- Cloud configuration: start the configured set of processes on each node with their configured startup parameters and provide dynamic configuration to the modules run by these services. Configuration here is any data which cannot be fixed at compile time and is static most of the time.
Vespa relies almost exclusively on cloud configuration, so Vespa users can allow cloud nodes to have the same software packages because differences in behavior are managed entirely through the CCS. The complexity of node variations is thus managed through cloud configuration rather than on multiple systems.
Configuring the Vespa system is divided into assembly and delivery.
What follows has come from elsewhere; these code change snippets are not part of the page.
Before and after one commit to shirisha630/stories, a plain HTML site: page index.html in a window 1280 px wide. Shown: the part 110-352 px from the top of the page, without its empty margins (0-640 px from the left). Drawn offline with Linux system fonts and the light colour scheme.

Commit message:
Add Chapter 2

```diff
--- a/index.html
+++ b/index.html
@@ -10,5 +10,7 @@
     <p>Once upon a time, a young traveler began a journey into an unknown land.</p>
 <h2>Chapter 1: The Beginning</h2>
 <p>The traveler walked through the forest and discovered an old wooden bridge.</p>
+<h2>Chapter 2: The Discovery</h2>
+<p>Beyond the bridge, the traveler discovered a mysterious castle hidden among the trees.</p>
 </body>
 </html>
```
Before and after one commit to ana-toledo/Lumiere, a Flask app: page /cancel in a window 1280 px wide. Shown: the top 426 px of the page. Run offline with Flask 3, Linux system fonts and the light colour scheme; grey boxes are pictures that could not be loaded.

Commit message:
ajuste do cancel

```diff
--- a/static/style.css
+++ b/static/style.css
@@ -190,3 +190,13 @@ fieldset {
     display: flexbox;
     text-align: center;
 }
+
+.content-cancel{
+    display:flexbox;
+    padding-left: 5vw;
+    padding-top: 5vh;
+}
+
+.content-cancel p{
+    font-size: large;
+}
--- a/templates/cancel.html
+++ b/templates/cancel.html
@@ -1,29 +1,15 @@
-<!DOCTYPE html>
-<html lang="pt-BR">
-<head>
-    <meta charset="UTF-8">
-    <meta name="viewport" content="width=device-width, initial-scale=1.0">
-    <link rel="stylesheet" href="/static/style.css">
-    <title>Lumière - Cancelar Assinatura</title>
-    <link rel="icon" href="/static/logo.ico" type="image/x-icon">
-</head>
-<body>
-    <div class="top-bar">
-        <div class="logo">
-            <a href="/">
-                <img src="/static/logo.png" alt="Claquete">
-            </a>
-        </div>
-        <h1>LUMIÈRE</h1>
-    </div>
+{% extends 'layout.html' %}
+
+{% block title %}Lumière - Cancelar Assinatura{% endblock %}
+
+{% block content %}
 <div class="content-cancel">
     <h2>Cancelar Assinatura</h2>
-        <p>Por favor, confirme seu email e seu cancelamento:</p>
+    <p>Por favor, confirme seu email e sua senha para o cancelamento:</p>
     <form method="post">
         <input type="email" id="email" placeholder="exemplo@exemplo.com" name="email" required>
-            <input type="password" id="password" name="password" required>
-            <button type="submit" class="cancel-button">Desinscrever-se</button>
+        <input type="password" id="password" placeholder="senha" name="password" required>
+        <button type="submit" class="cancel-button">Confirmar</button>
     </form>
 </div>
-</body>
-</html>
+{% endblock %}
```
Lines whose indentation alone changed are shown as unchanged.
Configuration assembly is based on the application package, which is sent to the configuration server. A configuration model of the distributed system is assembled, accepting higher level abstractions as input and automatically deriving detailed configurations with the correct interdependencies. Once validated this configuration can be activated, which will update all relevant application configurations.
Configuration delivery queries the configuration model previously assembled to obtain the concrete configurations of the components of the system. Components subscribe to certain configurations and query the configuration server API before updating. Subscriptions are consecutive long-timeouts gets, which work in a manner comparable to push notifications.
Each node has a configuration proxy so that application components do not interact directly and redundantly with the configuration cluster.
CCS makes several assumptions about the nodes using it:
- All nodes have the software packages needed to run the configuration system and any services which will be configured to run on the node. This usually means that all the nodes have the same software, although this is not a requirement.
- All nodes have set
VESPA_CONFIGSERVERS, which defines the configuration servers to query.
- All nodes know its fully qualified domain name.
It is unclear from its documentation how Vespa manages node resources when multiple apps attempt to use it. It seems that a “priority” system is in place, but I couldn’t find details on how it works or how to use it effectively.
There is virtually no security included in Vespa.
It is crucial that the Vespa hosts be isolated. They must not be exposed directly to the Internet. Whether you decide to solve this problem with a network proxy or with another solution is up to you.
All Vespa hosts must be able to communicate with each other. However, none of the internal protocols are authenticated. Therefore, any external connection must come from a set of trusted hosts. This can be accomplished with iptables, or AWS Security Groups, etc.
To top it all off, inter-node communication is not encrypted.
By default, application containers allow unauthenticated writes and reads to and from the Vespa installation. Be sure to lock this down in a production environment.
All Vespa processes run under the Linux user given by
$VESPA_USER and store their data under
$VESPA_HOME. You should ensure the files and directories under
$VESPA_HOME are not accessible by other users if you store sensitive data in your application.
Vespa does not have support for encryption of on-disk document stores or indices.
All of this makes me wonder: was Yahoo using Vespa in 2013? Either way, it looks like Vespa was built to run in an already secure production environment. Perhaps the engine’s newfound opensource community will provide the security features it desperately needs.
In my humble opinion, Vespa is huge. It seems to do a lot and to do it well. That being said, it isn’t ready to compete with well-established big data systems like Hadoop just yet. Vespa gives off a plug-n-play vibe that I can’t ignore. It certainly seems easy to use, but tweaking it for specific goals may be complicated.
Its documentation, in its current state, is inconsistent in quality and does too little to explain how the system works as compared to how it should be used. Maybe this is the direction big data will take in the years to come: powerful tools meant to be used out of the box. If not, then Vespa may be a tad off the mark.